Fraud, specifically that perpetrated consistently by vendors, is the extreme minority of cases as it’s difficult to maintain sufficient trade volume to keep such an operation in business. The best defense against it is to ensure a direct factory relationship (failing that, a stable trading-company-to-factory relationship) and medium-to-high volume capacity at that factory. At these scales and equipment costs it is economically infeasible to maintain majority fraud operations. Such productions are too large to fly under the radar and too diverse in customer base to avoid backlash and/or government police action. Fraudulent operations by a vendor threaten the legitimate business of competitors so look there for allies if you need to get the government involved in an incident.


Incompetence is exponentially more common, but also relatively easy to identify. At the base level, factory performance is generally static as it’s related to experience, equipment, training, and management, more so than to more dynamic factors such as number of employees and who’s on the line at any particular moment.

You can identify competent factories through site visits, audit history, trade history, government records, and export financials (export credit system is unique to China). None of this is particularly difficult to accomplish, but can take substantial time and requires access to records and “boots on the ground.” A short-cut, of course, is to ask someone knowledgable that you trust about their experience with a particular vendor – a tactic that we’ve used to particular success as it leverages the due diligence of the other party.
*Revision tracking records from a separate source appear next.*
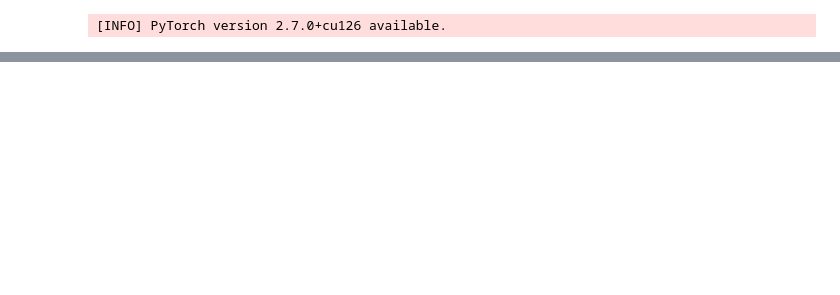
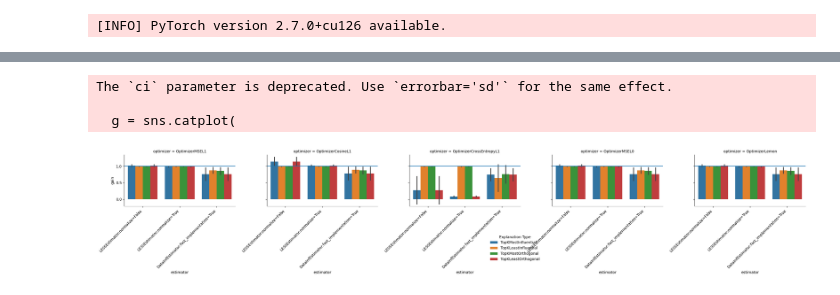
Before and after one commit to loris3/ceelm, a Jupyter notebook: run.ipynb, the cells around one changed output, grey strips where cells are left out. Drawn from its saved outputs; the diff is of its cells as text; code cells hidden in the pictures; blank space fills up the shorter version.

```diff
--- a/run.ipynb
+++ b/run.ipynb
@@ -106,11 +65,8 @@ experiments = [
 # %%
 estimators = [
-    # LESSEstimator(base_model_path, adapter_path, train_dataset, test_dataset,fast_implementation=False),
-    # LESSEstimator(base_model_path, adapter_path, train_dataset, test_dataset,fast_implementation=True),
-    LESSEstimator(base_model_path, adapter_path, experiments[0].train_dataset, test_dataset),
-    LESSEstimator(base_model_path, adapter_path, experiments[0].coreset_dataset, test_dataset),
-    LESSEstimator(base_model_path, adapter_path, experiments[1].coreset_dataset, test_dataset),
-    LESSEstimator(base_model_path, adapter_path, experiments[2].coreset_dataset, test_dataset),
-    # LESSEstimator(base_model_path, adapter_path, train_dataset, test_dataset,normalize=False)
-]
+        LESSEstimator("./models/pythia-31m_tulu-v2-sft-mixture_train", train_dataset, train_dataset_name, train_dataset_split, test_dataset, test_dataset_name, test_dataset_split),
+        LESSEstimator("./models/pythia-31m_tulu-v2-sft-mixture_train", train_dataset, train_dataset_name, train_dataset_split, test_dataset, test_dataset_name, test_dataset_split,normalize=False),
+        DataInfEstimator("./models/pythia-31m_tulu-v2-sft-mixture_train", train_dataset, train_dataset_name, train_dataset_split, test_dataset, test_dataset_name, test_dataset_split)
+
+    ]
 # %%
@@ -467,3 +293,33 @@ NameError: name 'puirfojü' is not defined
+# %%
+import seaborn as sns
+import matplotlib.pyplot as plt
+
+g = sns.catplot(
+    data=df,
+    x='estimator',
+    y='gain',
+    hue='explanation_type',  # side-by-side bars for each explanation_type
+    kind='bar',
+    col='optimizer',          # facet by optimizer
+    ci='sd',
+    col_wrap=5                # wrap facets if many optimizers
+)
+
+# Rotate x-axis labels for all facets
+for ax in g.axes.flatten():
+    ax.set_xticklabels(ax.get_xticklabels(), rotation=45, ha='right')
+    ax.axhline(1)
+
+sns.move_legend(g, "upper left", bbox_to_anchor=(.55, .35), title='Explanation Type')
+
+
+plt.tight_layout()
+plt.show()
+# %% [output]
+The `ci` parameter is deprecated. Use `errorbar='sd'` for the same effect.
+
+  g = sns.catplot(
+[figure, added]
 # %%
 from sklearn.metrics import precision_score, recall_score, f1_score, accuracy_score
 # %%
```
Also changed, not shown: parts of 29 cells of this notebook, 25 other files.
This is the crux of most problems and often it is the brand’s fault, not the factory’s. Brand’s employ designers and engineers who are trained to think in terms of specifications, but factories think in terms of procedures. There are an infinite number of ways to map specifications to procedures. If the brand relies on the factory to do this work, then it cannot be certain of the outcome.

Even if you construct the procedures correctly, you may still encounter substantial difficulty with compliance. This is a typical assembly line. Note the pieces of paper (sometimes laminated) over the workers’ heads (pink arrows).

They look like this:

These are called Standard Operating Procedure (SOP) Documents. They contain the work instructions for each station on the assembly line. The tiny block of text to the right of the photo is the list of steps to perform. They are rather intricate and detailed in this example and contain multiple actions for each SOP page.

Now go back to the factory photo above and count the number of workers you see in the photo verifying their work against these checklists as they go about their duties. Hint? The answer is zero. It’s not ergonomic, interesting, or consequential for workers to use this form of process control.

Better process controls eliminate ignorance

Considering the factory photo again, how would you verify that a change communicated to the factory was implemented… and implemented correctly? What is the likely outcome during the initial period after the change? What happens if the workforce includes new workers who were not present during initial (or re-) training?

If you can manage production procedure and compliance you will get strong factory performance, so it’s very important that you observe factory operations, review the SOP’s deployed on the workshop floor, and understand how worker training is being conducted. All of these things require some form of presence.

The most expensive form of presence is to go to the factory. This has a high opportunity cost, may be inconvenient or uncomfortable, and is difficult to maintain over time. Site visits are almost always necessary, but extended stays can be avoided with monitoring technology, 3rd party representatives, and even setting up a local office with employees (high overhead, complexity, cost).

Bottom line

Good products come from good design multiplied by good process control during manufacturing. Every brand pays attention to design. Don’t forget to pay attention to process.


  1. 英国的Interbrand Consultancy. “700全球专业人士.” Research Report.